Bad heart? Time to hit the gym

2/25/2017, 2:43 p.m.
Rick Murphy, a real estate appraiser in Atlanta, had no idea he had a bad heart. When Murphy turned 50, ...
Matthew Pomeroy is a PE teacher at Merton Intermediate School in Merton, Wisconsin. He offers students a choice every day: They can play volleyball or do yoga; they can practice archery or work out in the weight room. Zumba. CrossFit. Geocaching. Tabata. Spinning. All these and more are offered to encourage students to move. Credit: Courtesy Matthew Pomeroy

— Rick Murphy, a real estate appraiser in Atlanta, had no idea he had a bad heart.
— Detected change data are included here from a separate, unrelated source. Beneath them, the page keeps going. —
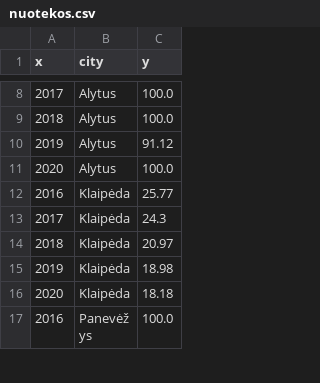
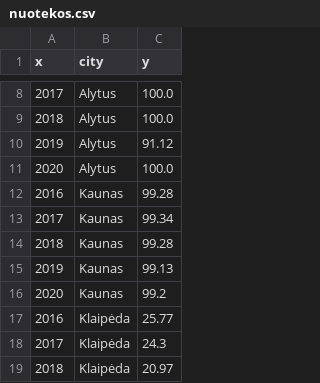
Before and after one commit to MGaulia/mieSTietis-2021-LWS, a CSV file: kpi/nuotekos.csv, drawn as a sheet; only a part is shown, gaps mark what is left out; the shorter side is filled out with more unchanged rows; the diff names each change by its address in the sheet, - before the commit and + after, or states it on an @@ line.

Commit message:
Add files via upload

```diff
--- a/kpi/nuotekos.csv
+++ b/kpi/nuotekos.csv
+row 12: 2016 | Kaunas | 99.28
+row 13: 2017 | Kaunas | 99.34
+row 14: 2018 | Kaunas | 99.28
+row 15: 2019 | Kaunas | 99.13
+row 16: 2020 | Kaunas | 99.2
```
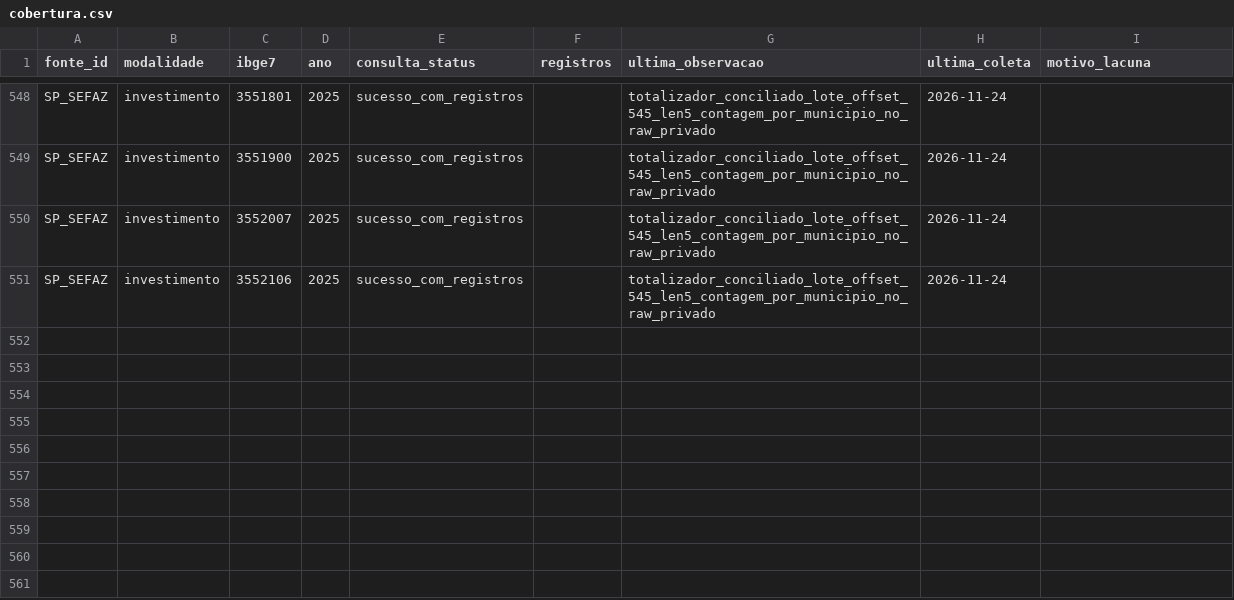
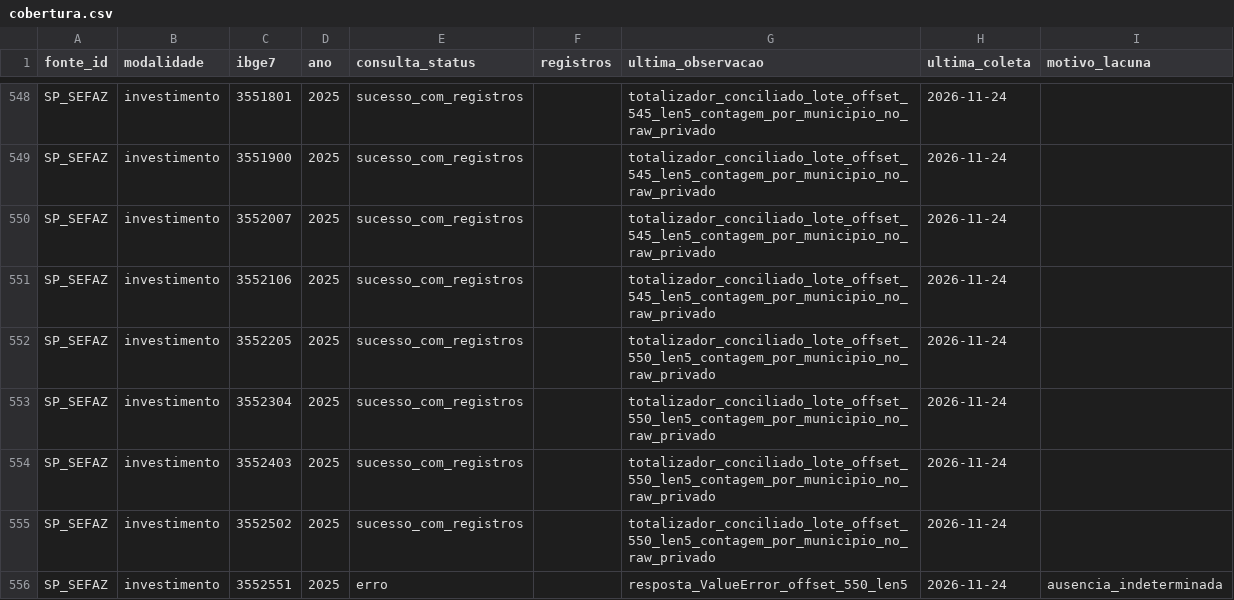
Before and after one commit to hilaliskandar/mapa_do_tesouro, a CSV file: governance/controls/investimentos_sp645/cobertura.csv, drawn as a sheet; only a part is shown, gaps mark what is left out.

Commit message:
governance: SIAFEM offset550 QA R2 e pendencia ValueError

```diff
--- a/governance/controls/investimentos_sp645/cobertura.csv
+++ b/governance/controls/investimentos_sp645/cobertura.csv
@@ -551 +551,6 @@ SP_SEFAZ;investimento;3552007;2025;sucesso_com_registros;;totalizador_conciliado
 SP_SEFAZ;investimento;3552106;2025;sucesso_com_registros;;totalizador_conciliado_lote_offset_545_len5_contagem_por_municipio_no_raw_privado;2026-11-24;
+SP_SEFAZ;investimento;3552205;2025;sucesso_com_registros;;totalizador_conciliado_lote_offset_550_len5_contagem_por_municipio_no_raw_privado;2026-11-24;
+SP_SEFAZ;investimento;3552304;2025;sucesso_com_registros;;totalizador_conciliado_lote_offset_550_len5_contagem_por_municipio_no_raw_privado;2026-11-24;
+SP_SEFAZ;investimento;3552403;2025;sucesso_com_registros;;totalizador_conciliado_lote_offset_550_len5_contagem_por_municipio_no_raw_privado;2026-11-24;
+SP_SEFAZ;investimento;3552502;2025;sucesso_com_registros;;totalizador_conciliado_lote_offset_550_len5_contagem_por_municipio_no_raw_privado;2026-11-24;
+SP_SEFAZ;investimento;3552551;2025;erro;;resposta_ValueError_offset_550_len5;2026-11-24;ausencia_indeterminada
```
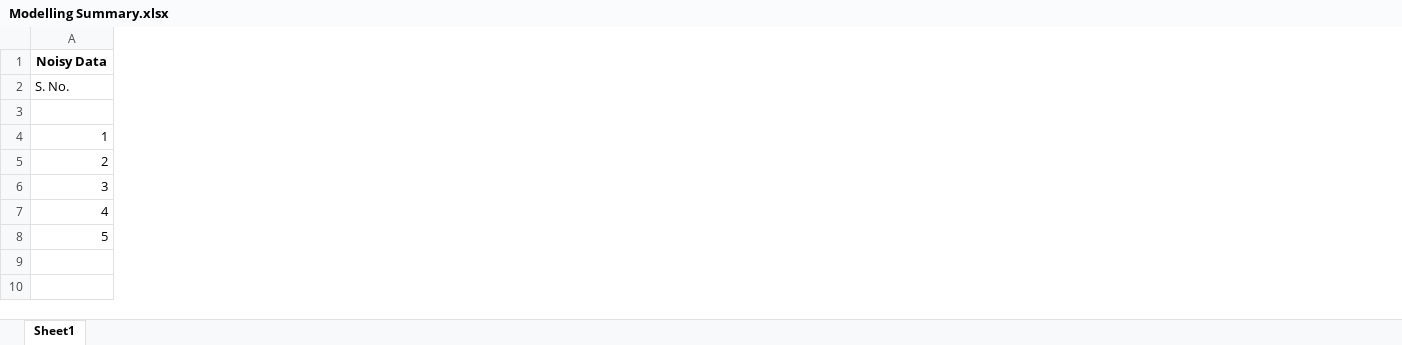
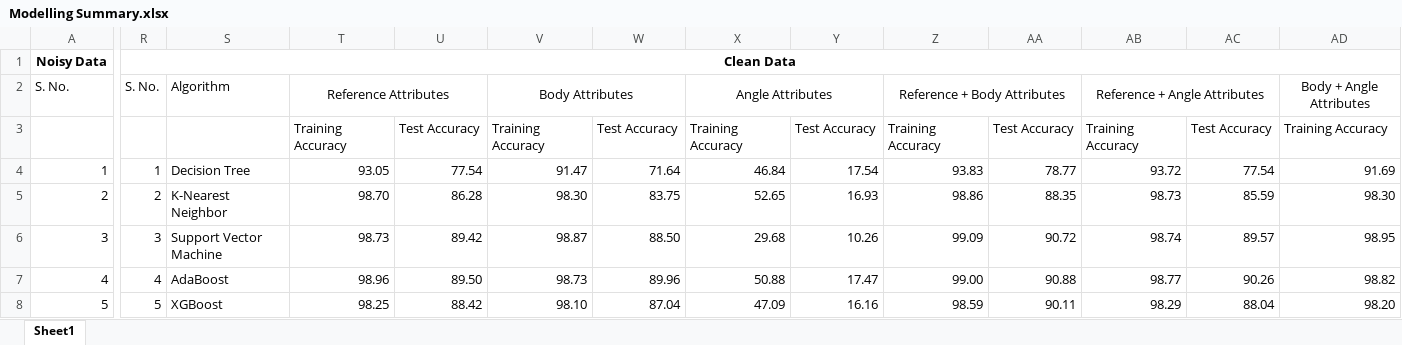
Before and after one commit to pgupta88/Springboard, an Excel workbook: Capstone_Two/Modelling/Modelling Summary.xlsx, sheet Sheet1, drawn as a sheet; only a part is shown, gaps mark what is left out; values as stored, in another font and other column widths than the file's, no borders; conditional formats not drawn; the diff covers the shown part only; the diff names each change by its address in the sheet, - before the commit and + after, or states it on an @@ line.

Commit message:
XGBoost on noisy data completed and all algos on filtered data completed. Summary sheet updated for both smooth and noisy data

```diff
--- a/Capstone_Two/Modelling/Modelling Summary.xlsx (sheet Sheet1)
+++ b/Capstone_Two/Modelling/Modelling Summary.xlsx (sheet Sheet1)
+column R, rows 1-8: Clean Data | S. No. |  | 1 | 2 | 3 | 4 | 5
+column S, rows 2-8: Algorithm |  | Decision Tree | K-Nearest Neighbor | Support Vector Machine | AdaBoost | XGBoost
+column T, rows 2-8: Reference Attributes | Training Accuracy | 93.05 | 98.70 | 98.73 | 98.96 | 98.25
+column U, rows 3-8: Test Accuracy | 77.54 | 86.28 | 89.42 | 89.50 | 88.42
+column V, rows 2-8: Body Attributes | Training Accuracy | 91.47 | 98.30 | 98.87 | 98.73 | 98.10
+column W, rows 3-8: Test Accuracy | 71.64 | 83.75 | 88.50 | 89.96 | 87.04
+column X, rows 2-8: Angle Attributes | Training Accuracy | 46.84 | 52.65 | 29.68 | 50.88 | 47.09
+column Y, rows 3-8: Test Accuracy | 17.54 | 16.93 | 10.26 | 17.47 | 16.16
+column Z, rows 2-8: Reference + Body Attributes | Training Accuracy | 93.83 | 98.86 | 99.09 | 99.00 | 98.59
+column AA, rows 3-8: Test Accuracy | 78.77 | 88.35 | 90.72 | 90.88 | 90.11
+column AB, rows 2-8: Reference + Angle Attributes | Training Accuracy | 93.72 | 98.73 | 98.74 | 98.77 | 98.29
+column AC, rows 3-8: Test Accuracy | 77.54 | 85.59 | 89.57 | 90.26 | 88.04
+column AD, rows 2-8: Body + Angle Attributes | Training Accuracy | 91.69 | 98.30 | 98.95 | 98.82 | 98.20
```
Also changed, not shown: 4 added columns and 14 edited cells elsewhere in this sheet, 2 other files.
When Murphy turned 50, he decided it was time to get in shape. It wasn't long before he progressed from running races to an Ironman triathlon.

A fellow triathlete recommended he get checked out by a sports cardiologist, so he went to see Dr. Jonathan Kim at Emory Healthcare in July 2015.

"The next thing you know, Dr. Kim is saying, 'I think we need to do a heart catheterization on you.' "

One of the heart's main arteries was over 95% blocked. Murphy was in the operating room within a few days.

"I was obviously surprised," said Kim. "He could've been that unfortunate terrible story where somebody drops dead."

"My only symptom was a little extra fatigue," said Murphy, now 55. "I chalked it up to working too much and not getting enough sleep."

Murphy wouldn't be running another Ironman anytime soon, but he was eager to get back to his normal routine. And Kim prescribed just that: more exercise. Though the benefits of exercise are clear for those with an injured heart, Kim said, patients often want to know how best to exercise, how much and how hard.

Increasingly, experts are pushing patients with heart problems harder than what was considered useful -- or perhaps even safe -- in the past.

Let's get physical

The idea that exercise can help hearts recover is a relatively modern one.

Until the 1950s, doctors often told cardiac patients to avoid any physical activity at all. In 1952, the recommendation that heart attack patients get out of the hospital bed and into an armchair was seen as controversial. It wasn't until the late '50s that exercise guidelines emerged for these patients.

Nowadays, aerobic exercise is seen as a key to recovery, said Kim, who runs an exercise physiology lab.

"One of the tenets of what we do is that exercise is medicine," he said.

Aerobic exercises like swimming, jogging and cycling raise the heart rate. Over time, the heart becomes more efficient, allowing it to pump more blood with less effort. Exercise can also reverse some of the effects of heart disease, like the narrowing of arteries.

"The goal is to raise and sustain that elevated heart rate in what we call a training heart rate zone," said Dr. Jonathan Whiteson, medical director for cardiac rehabilitation at NYU Langone Medical Center.

A typical target zone for aerobic exercise might be 70 to 80% of your maximum heart rate, said Whiteson, though many aim higher or lower.

Most people can calculate a ballpark maximum heart rate by subtracting their age from 220, said Whiteson. At 55, Murphy said his heart rate follows that trend to a T, peaking around 165. However, many heart attack survivors fall quite a bit lower, said Whiteson.

Exercise specialists like Whiteson and Kim use a battery of tests and gadgets to find each patient's new normal -- from heartbeat monitors to a mask that measures oxygen use. Once their patients are stable, it's back to work -- though slowly, at first.